Being charitable to the local conservation charities, we find amounts to listing their negative virtues. The list of the evils that they don’t do brings them more credit than the list of the goods that they do. Their activities frequently proclaimed as well intentioned have a habit of becoming compromised early on. It’s rare to find an unqualified success in their achievements. So what they don’t do on land they control can start with some of the more serious pollution that the irresponsible landowners may commit and move down from there to numerous petty crimes. We had better not start on those things they do that are plain wrongheaded and mean spirited as we are trying to be charitable in that meaning of the word.
Now the media is preoccupied with the terrible impact of new rules on charitable giving and the ending of the tax relief that it has brought to some millionaires.

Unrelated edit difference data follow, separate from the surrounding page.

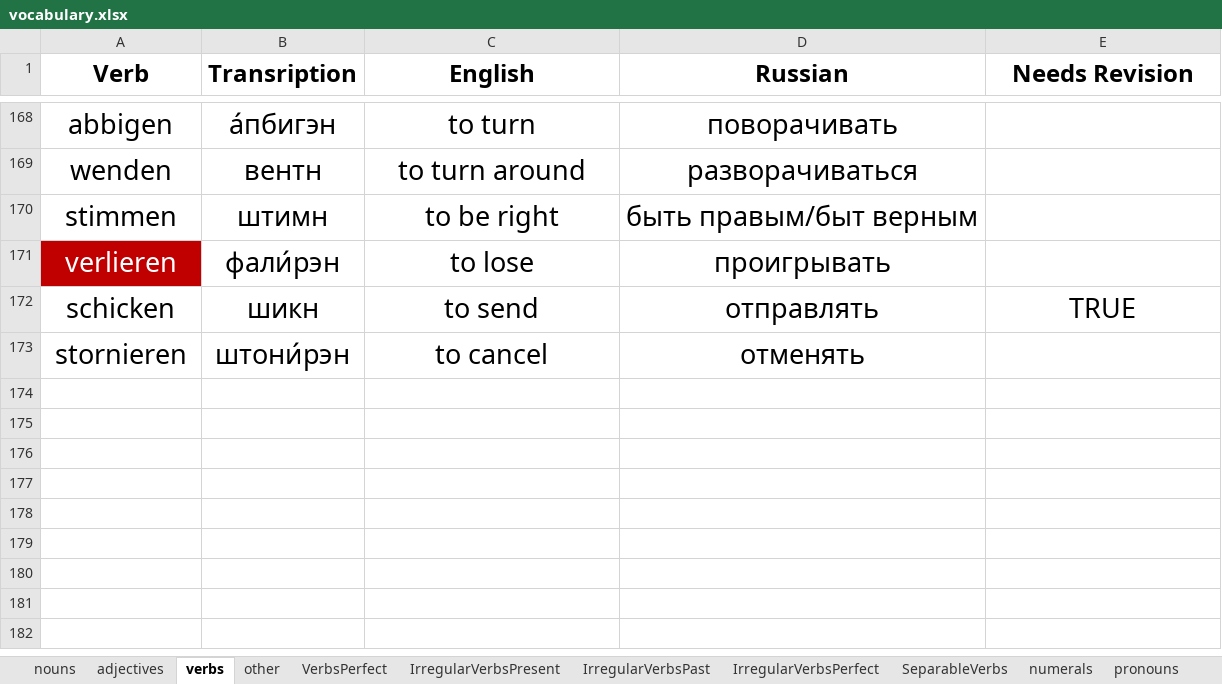
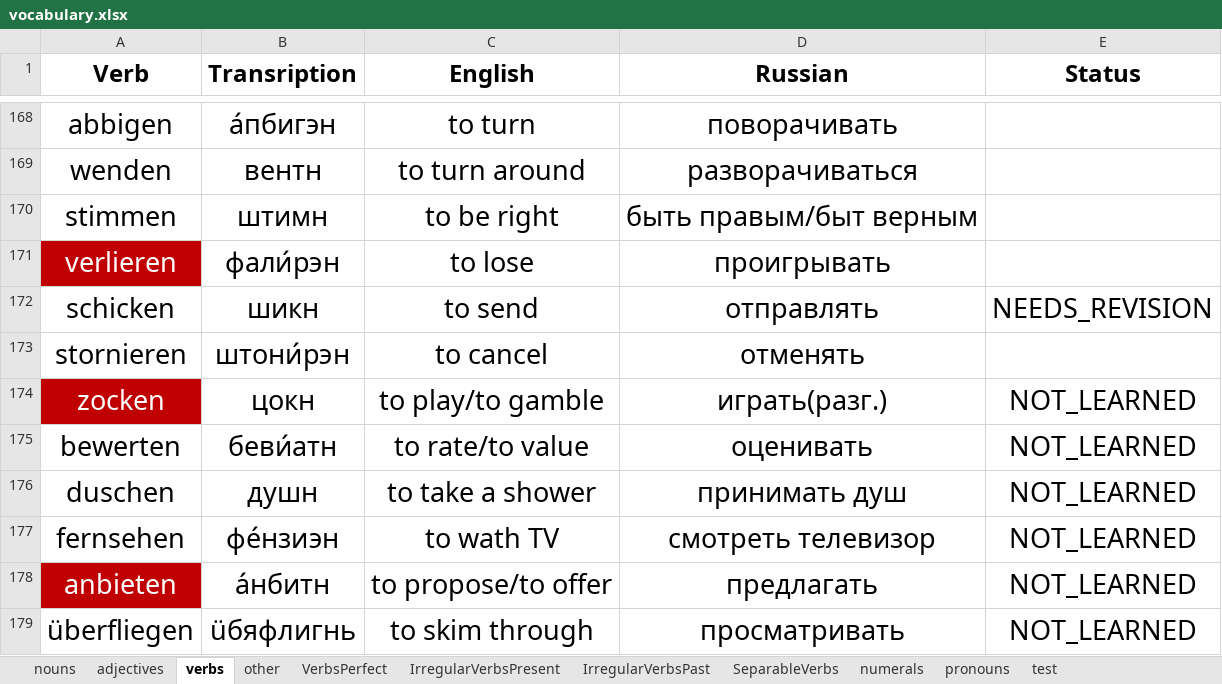
Before and after one commit to pronamka/dictation_manager, an Excel workbook: vocabulary.xlsx, sheet verbs, drawn as a sheet; only a part is shown, gaps mark what is left out; values as stored, in another font and other column widths than the file's, no borders; the diff covers the shown part only; the diff names each change by its address in the sheet, - before the commit and + after, or states it on an @@ line.

```diff
--- a/vocabulary.xlsx (sheet verbs)
+++ b/vocabulary.xlsx (sheet verbs)
-sheet tab: IrregularVerbsPerfect
-E1: Needs Revision
+E1: Status
-E172 (Status): TRUE
+E172 (Status): NEEDS_REVISION
+row 174: zocken | цокн | to play/to gamble | играть(разг.) | NOT_LEARNED
+row 175: bewerten | беви́атн | to rate/to value | оценивать | NOT_LEARNED
+row 176: duschen | душн | to take a shower | принимать душ | NOT_LEARNED
+row 177: fernsehen | фе́нзиэн | to wath TV | смотреть телевизор | NOT_LEARNED
+row 178: anbieten | а́нбитн | to propose/to offer | предлагать | NOT_LEARNED
+row 179: überfliegen | üбяфлигнь | to skim through | просматривать | NOT_LEARNED
```
Also changed, not shown: 8 added rows and 2 edited cells elsewhere in this sheet, sheet nouns, sheet adjectives, sheet other, sheet VerbsPerfect, sheet SeparableVerbs, sheet numerals, 3 more sheets.
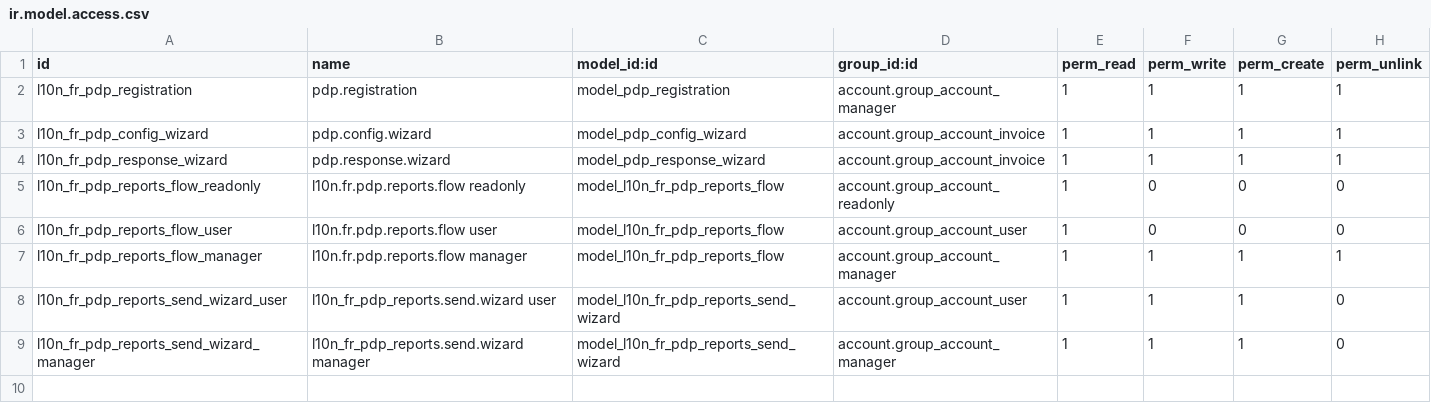
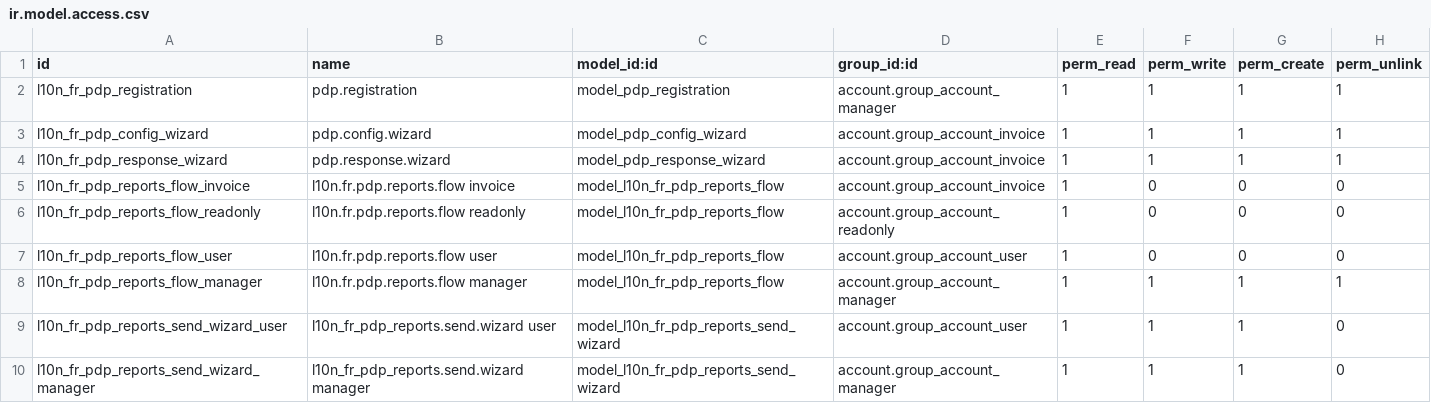
Before and after one commit to borgbuster/odoo, a CSV file: addons/l10n_fr_pdp/security/ir.model.access.csv, drawn as a sheet; the diff names each change by its address in the sheet, - before the commit and + after, or states it on an @@ line.

Commit message:
[FIX] l10n_fr_pdp: allow invoicing users to read flows
Allow invoicing users to read PDP reporting flows.

Invoice views can read PDP flow relations to evaluate e-reporting-related fields or buttons.
Users with invoicing access could open the invoice but were blocked when Odoo tried to read the linked PDP flow.

runbot.build.error-939457

closes odoo/odoo#268559

X-original-commit: e92610d65c6ff3f2661dd7f9a5c635b6eaedf2a9
Signed-off-by: Maximilien La Barre (malb) <malb@odoo.com>

```diff
--- a/addons/l10n_fr_pdp/security/ir.model.access.csv
+++ b/addons/l10n_fr_pdp/security/ir.model.access.csv
+row 5: l10n_fr_pdp_reports_flow_invoice | l10n.fr.pdp.reports.flow invoice | model_l10n_fr_pdp_reports_flow | account.group_account_invoice | 1 | 0 | 0 | 0
```
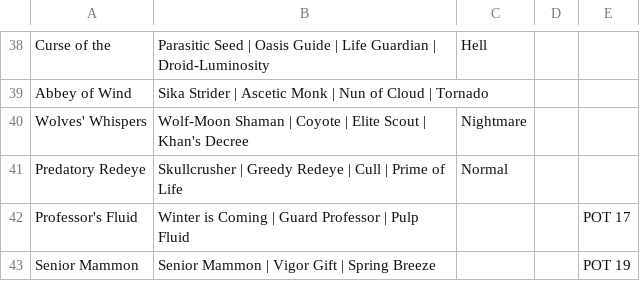
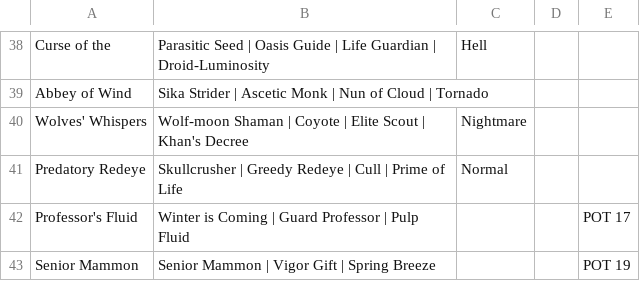
Before and after one commit to MNoya/deckbuilder, a CSV file: deckbuilder_app/data/Galaxy Maps - Missions.csv, drawn as a sheet; only a part is shown, gaps mark what is left out.

```diff
--- a/deckbuilder_app/data/Galaxy Maps - Missions.csv
+++ b/deckbuilder_app/data/Galaxy Maps - Missions.csv
@@ -39,3 +39,3 @@ Curse of the,Parasitic Seed | Oasis Guide | Life Guardian | Droid-Luminosity,Hel
 Abbey of Wind,Sika Strider | Ascetic Monk | Nun of Cloud | Tornado,,,
-Wolves' Whispers,Wolf-Moon Shaman | Coyote | Elite Scout | Khan's Decree,Nightmare,,
+Wolves' Whispers,Wolf-moon Shaman | Coyote | Elite Scout | Khan's Decree,Nightmare,,
 Predatory Redeye,Skullcrusher | Greedy Redeye | Cull | Prime of Life,Normal,,
```
Also changed, not shown: deckbuilder_app/data/Fist Of Truth - All Cards.csv, 4 other files.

Much of the comment had focused on the effects on the giver, the usually wealthy person who hands over something to his favourite charity and gets tax benefit for doing so.
But what about the charity? Some of them are squealing because such funding from the wealthy donors may now start to dry up. One argument for the clamp down is on the grounds of transparency and accountability. Not all charities can be assured of universal approval and some that claim to be benign and altruistic don’t frankly bear looking into. If monies that would otherwise be going to the exchequer are being diverted to charities with no scrutiny built into the system apart from by the ‘donor’ who may anyway only be handing over the dosh for his own tax benefit, should we not be concerned? If it’s up to the donor to check that his money’s well spent that could work but not if the money hardly even belonged to him in the first place. Well from our experience of SWT there are many reasons for concern and it’s hard to resist the conclusion that it illustrates the problem very well: a charity that largely exists for the benefit of those employed by it.